[Records excerpted from a collection]
--------------------------------

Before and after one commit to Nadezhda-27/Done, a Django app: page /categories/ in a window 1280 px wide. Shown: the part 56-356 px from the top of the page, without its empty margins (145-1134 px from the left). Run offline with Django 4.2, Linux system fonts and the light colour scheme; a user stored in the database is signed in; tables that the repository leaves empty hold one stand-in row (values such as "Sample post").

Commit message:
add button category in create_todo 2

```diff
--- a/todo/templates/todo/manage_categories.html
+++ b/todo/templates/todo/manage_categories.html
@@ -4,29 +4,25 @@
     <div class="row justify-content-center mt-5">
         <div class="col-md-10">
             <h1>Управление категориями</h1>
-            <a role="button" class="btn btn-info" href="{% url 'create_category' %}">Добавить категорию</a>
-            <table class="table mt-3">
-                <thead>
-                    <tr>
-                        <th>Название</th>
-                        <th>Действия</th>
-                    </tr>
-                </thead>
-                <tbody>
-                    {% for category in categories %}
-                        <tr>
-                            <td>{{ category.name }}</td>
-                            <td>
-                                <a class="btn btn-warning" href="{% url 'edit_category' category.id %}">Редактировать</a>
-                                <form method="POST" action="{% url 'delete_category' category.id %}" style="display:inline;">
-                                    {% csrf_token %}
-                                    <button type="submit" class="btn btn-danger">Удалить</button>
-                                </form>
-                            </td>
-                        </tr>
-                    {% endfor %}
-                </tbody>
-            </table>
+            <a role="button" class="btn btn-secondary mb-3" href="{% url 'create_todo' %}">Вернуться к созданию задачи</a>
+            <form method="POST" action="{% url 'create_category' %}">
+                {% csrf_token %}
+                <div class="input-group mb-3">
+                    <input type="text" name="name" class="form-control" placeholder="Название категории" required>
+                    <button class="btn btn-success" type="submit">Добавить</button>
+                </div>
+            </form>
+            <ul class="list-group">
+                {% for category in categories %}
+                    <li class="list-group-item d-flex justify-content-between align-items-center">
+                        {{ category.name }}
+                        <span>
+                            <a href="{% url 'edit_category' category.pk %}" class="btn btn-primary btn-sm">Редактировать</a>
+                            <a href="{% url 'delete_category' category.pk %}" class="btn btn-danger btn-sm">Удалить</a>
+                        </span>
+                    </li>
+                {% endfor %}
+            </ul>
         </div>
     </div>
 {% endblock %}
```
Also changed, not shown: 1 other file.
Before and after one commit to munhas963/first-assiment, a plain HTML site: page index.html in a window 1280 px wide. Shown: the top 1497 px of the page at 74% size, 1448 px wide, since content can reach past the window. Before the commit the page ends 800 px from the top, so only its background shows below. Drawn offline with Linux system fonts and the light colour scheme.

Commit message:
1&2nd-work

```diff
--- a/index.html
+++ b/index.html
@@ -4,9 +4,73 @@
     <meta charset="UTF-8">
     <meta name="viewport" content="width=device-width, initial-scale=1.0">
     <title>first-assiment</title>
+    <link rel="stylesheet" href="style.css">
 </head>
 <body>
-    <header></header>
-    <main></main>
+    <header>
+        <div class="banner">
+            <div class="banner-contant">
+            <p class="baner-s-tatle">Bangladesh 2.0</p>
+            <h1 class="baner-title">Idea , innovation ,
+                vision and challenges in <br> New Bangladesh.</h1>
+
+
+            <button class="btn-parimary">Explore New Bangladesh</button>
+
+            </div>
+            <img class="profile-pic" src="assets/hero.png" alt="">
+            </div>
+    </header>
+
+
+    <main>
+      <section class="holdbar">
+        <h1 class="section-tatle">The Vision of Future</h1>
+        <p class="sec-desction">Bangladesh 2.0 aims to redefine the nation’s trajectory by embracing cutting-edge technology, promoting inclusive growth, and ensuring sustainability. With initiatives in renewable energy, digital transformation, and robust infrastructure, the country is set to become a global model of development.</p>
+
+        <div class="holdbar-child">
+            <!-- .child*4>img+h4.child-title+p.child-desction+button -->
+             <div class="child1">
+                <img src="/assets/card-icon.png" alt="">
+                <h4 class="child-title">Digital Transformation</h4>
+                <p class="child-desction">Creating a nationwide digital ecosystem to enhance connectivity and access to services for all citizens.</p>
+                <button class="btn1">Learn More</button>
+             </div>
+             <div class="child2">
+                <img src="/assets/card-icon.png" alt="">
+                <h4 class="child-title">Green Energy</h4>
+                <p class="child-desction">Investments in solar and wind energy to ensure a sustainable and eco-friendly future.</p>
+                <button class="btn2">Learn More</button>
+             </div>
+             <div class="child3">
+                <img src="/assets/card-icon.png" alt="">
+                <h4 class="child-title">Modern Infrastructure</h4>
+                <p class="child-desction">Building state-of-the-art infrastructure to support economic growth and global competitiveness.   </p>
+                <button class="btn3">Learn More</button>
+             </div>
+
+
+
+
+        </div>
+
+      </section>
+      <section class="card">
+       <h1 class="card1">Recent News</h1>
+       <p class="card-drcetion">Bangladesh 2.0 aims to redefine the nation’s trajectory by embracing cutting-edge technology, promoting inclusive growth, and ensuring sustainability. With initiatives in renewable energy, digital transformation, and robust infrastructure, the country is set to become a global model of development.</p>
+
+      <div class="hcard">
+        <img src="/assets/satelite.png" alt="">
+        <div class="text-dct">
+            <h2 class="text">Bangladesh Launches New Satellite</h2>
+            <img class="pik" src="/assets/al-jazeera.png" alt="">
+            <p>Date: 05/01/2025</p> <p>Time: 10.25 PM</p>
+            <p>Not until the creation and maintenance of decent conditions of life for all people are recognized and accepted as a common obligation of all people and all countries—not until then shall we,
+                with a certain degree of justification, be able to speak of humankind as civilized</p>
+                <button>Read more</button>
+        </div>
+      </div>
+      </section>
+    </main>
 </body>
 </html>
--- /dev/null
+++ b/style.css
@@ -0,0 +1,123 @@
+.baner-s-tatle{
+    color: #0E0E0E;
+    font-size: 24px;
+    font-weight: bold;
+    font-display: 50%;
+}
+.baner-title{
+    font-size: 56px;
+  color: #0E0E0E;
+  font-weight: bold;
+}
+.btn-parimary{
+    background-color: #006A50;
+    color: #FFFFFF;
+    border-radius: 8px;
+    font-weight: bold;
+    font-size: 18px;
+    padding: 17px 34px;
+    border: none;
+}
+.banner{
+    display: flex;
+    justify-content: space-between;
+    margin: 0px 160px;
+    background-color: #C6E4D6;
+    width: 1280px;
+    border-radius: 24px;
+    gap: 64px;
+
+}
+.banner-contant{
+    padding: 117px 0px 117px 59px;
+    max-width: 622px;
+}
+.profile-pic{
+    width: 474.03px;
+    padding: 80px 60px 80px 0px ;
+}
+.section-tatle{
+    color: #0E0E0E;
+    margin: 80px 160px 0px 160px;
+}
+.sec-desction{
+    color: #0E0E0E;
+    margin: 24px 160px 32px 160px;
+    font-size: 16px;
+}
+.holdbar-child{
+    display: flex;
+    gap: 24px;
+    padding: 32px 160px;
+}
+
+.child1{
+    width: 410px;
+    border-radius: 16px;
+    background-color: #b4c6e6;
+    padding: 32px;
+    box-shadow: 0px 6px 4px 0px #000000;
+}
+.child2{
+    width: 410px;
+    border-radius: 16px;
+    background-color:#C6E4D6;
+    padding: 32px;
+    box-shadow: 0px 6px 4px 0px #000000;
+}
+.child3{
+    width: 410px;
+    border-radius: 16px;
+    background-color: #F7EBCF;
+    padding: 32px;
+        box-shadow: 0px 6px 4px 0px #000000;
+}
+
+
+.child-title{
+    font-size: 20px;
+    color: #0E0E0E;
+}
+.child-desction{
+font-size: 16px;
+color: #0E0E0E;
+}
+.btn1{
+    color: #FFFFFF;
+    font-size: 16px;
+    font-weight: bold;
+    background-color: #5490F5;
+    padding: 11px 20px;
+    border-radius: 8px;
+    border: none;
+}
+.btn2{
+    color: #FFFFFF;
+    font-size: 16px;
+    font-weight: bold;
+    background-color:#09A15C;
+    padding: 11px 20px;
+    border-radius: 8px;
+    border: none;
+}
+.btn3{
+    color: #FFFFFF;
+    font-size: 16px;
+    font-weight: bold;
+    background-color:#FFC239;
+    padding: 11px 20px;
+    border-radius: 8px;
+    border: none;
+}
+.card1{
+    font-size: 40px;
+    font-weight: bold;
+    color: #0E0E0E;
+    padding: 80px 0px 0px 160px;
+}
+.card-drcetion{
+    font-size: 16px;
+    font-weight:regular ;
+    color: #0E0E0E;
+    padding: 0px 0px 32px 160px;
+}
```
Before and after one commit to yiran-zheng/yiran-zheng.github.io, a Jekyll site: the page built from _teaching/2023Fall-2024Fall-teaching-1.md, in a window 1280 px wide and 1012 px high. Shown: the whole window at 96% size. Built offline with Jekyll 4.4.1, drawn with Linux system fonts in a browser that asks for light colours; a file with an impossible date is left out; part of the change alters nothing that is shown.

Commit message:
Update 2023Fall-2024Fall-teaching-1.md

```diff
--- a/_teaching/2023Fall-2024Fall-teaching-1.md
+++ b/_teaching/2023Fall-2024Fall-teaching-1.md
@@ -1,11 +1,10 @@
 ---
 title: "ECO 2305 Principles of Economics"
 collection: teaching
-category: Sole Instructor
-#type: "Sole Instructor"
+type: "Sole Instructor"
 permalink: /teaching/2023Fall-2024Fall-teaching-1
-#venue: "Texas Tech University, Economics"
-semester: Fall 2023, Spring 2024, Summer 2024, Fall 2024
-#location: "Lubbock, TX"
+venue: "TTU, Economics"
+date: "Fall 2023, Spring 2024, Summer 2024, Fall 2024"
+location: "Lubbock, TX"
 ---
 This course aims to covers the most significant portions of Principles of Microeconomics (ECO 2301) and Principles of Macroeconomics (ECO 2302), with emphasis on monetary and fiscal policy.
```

--------------------------------

### What is being asked
From the data, report how many lines hold "Instructor", leaving out any other words.

### Task solution
3